User interface change data:
== Segment start ==
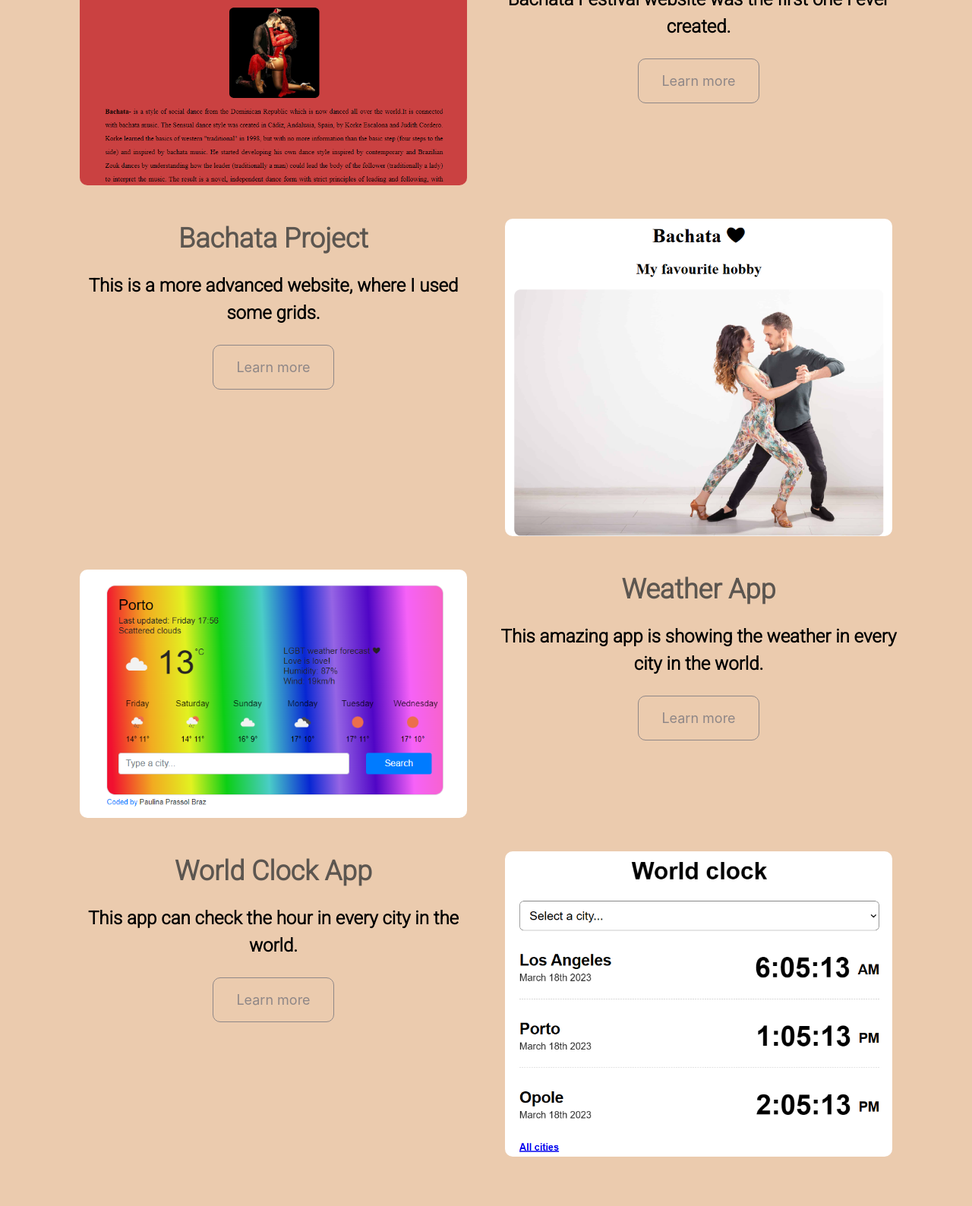
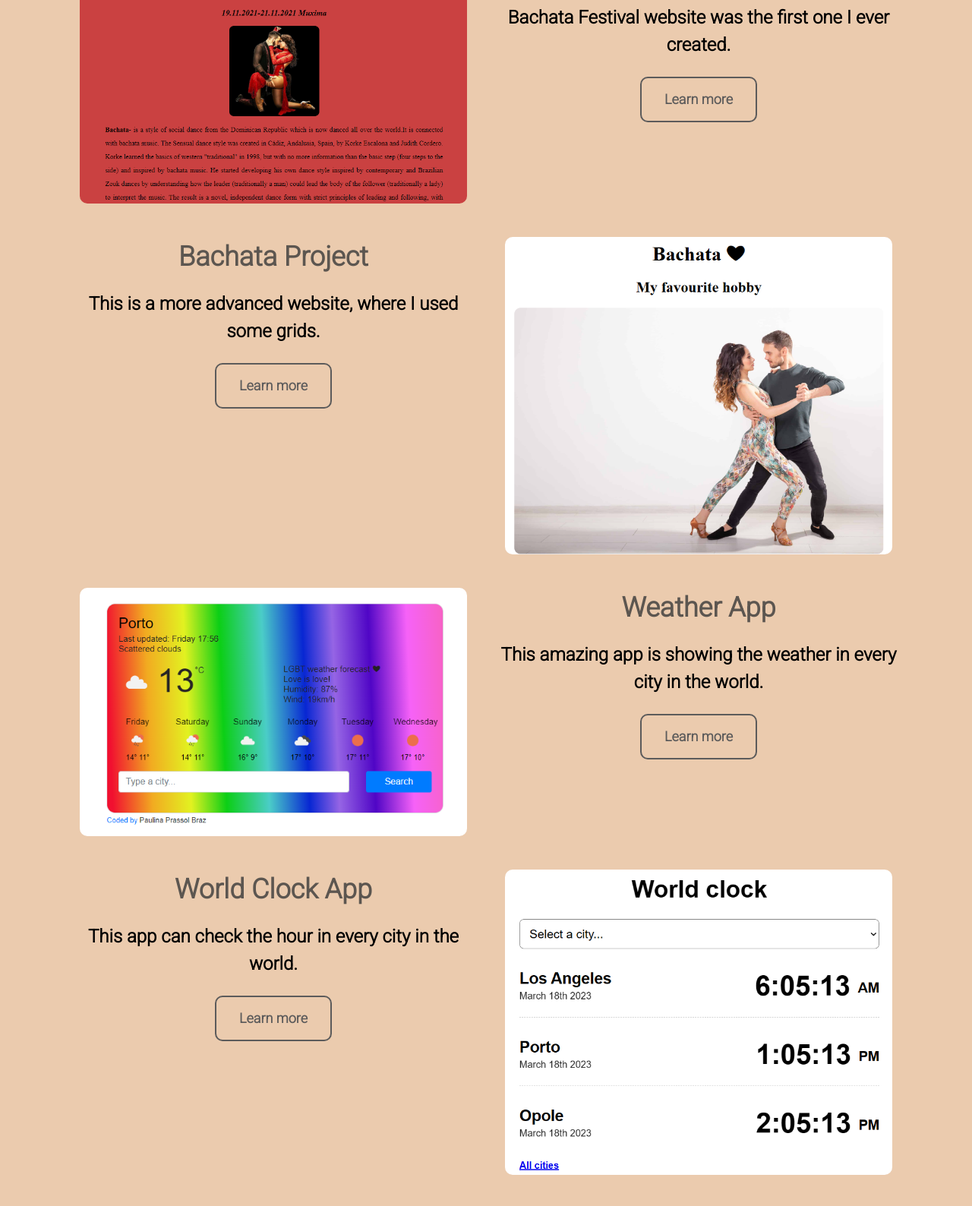
Before and after one commit to PaulinaBraz/Project--My-portfolio, a plain HTML site: page index.html in a window 1280 px wide. Shown: the part 737-2325 px from the top of the page at 76% size. Drawn offline with nearby package versions, Linux system fonts and the light colour scheme; a web font is replaced by a local one.

```diff
--- a/css/style.css
+++ b/css/style.css
@@ -73,15 +73,6 @@ img {
   padding: 15px 30px;
   font-weight: bolder;
 }
-.btn-branding-outline {
-  color: var(--secondary-color);
-  border: 1px solid var(--secondary-color);
-  border-radius: 10px;
-  font-size: 18px;
-  line-height: 27px;
-  padding: 15px 30px;
-  font-weight: 400;
-}
 .project-description {
   text-align: center;
 }
@@ -102,6 +93,7 @@ img {
   opacity: 0.7;
   line-height: 1.5;
   margin-bottom: 20px;
+  color: black;
 }
 .about-me p {
   font-family: var(--main-font);
@@ -140,6 +132,8 @@ img {
 }
 .work-container p {
   font-size: 22px;
+  color: black;
+  opacity: 0.7;
 }
 
 .contact-me {
@@ -173,7 +167,7 @@ img {
 }
 .links {
   color: black;
-  font-size: 18px;
+  font-size: 22px;
 }
 .links:hover {
   opacity: 0.7;
--- a/index.html
+++ b/index.html
@@ -51,16 +51,16 @@
     </div>
   <div class="container">
       <div class="row mb-1">
-        <div class="col d-none d-lg-block">
+        <div class="col d-none d-lg-block mt-4">
           <img src="images/bachatasensual.png" class="img-fluid" alt="bachataFestival">
         </div>
         <div class="col">
-          <div class="project-description">
+          <div class="project-description mt-4">
             <h2 class="mb-2">Bachata Sensual Project</h2>
             <p class="mb-4">
               Bachata Festival website was the first one I ever created.
             </p>
-            <a href="https://www.shecodes.io/workshops/shecodes-basics-bf12ed84-59b9-4385-9c2d-a9cfb32f9968/projects/580927" class="btn btn-branding-outline" title="bachataFestival" > Learn more </a>
+            <a href="https://www.shecodes.io/workshops/shecodes-basics-bf12ed84-59b9-4385-9c2d-a9cfb32f9968/projects/580927" class="btn btn-branding" title="bachataFestival" > Learn more </a>
           </div>
         </div>
       </div>
@@ -71,7 +71,7 @@
             <p class="mb-4">
               This is a more advanced website, where I used some grids.
             </p>
-            <a href="https://s3.amazonaws.com/shecodesio-production/challenge_submissions/files/001/435/509/original/Bachata.html?1675342365" class="btn btn-branding-outline" title="bachata"> Learn more </a>
+            <a href="https://s3.amazonaws.com/shecodesio-production/challenge_submissions/files/001/435/509/original/Bachata.html?1675342365" class="btn btn-branding" title="bachata"> Learn more </a>
           </div>
         </div>
          <div class="col d-none d-lg-block">
@@ -88,7 +88,7 @@
             <p class="mb-4">
               This amazing app is showing the weather in every city in the world.
             </p>
-            <a href="https://prideweatherapp.netlify.app" class="btn btn-branding-outline" title="weatherApp"> Learn more </a>
+            <a href="https://prideweatherapp.netlify.app" class="btn btn-branding" title="weatherApp"> Learn more </a>
           </div>
         </div>
       </div>
@@ -99,7 +99,7 @@
             <p class="mb-4">
               This app can check the hour in every city in the world.
             </p>
-            <a href="https://worldclockpaulinaprassolbraz.netlify.app" class="btn btn-branding-outline" title="world-clock"> Learn more </a>
+            <a href="https://worldclockpaulinaprassolbraz.netlify.app" class="btn btn-branding" title="world-clock"> Learn more </a>
           </div>
         </div>
          <div class="col d-none d-lg-block">
```
Also changed, not shown: work.html (+4 -8 lines).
== Segment end ==
Please show, exactly as written, every line above that contains the word "none".

-        <div class="col d-none d-lg-block">
+        <div class="col d-none d-lg-block mt-4">
          <div class="col d-none d-lg-block">
          <div class="col d-none d-lg-block">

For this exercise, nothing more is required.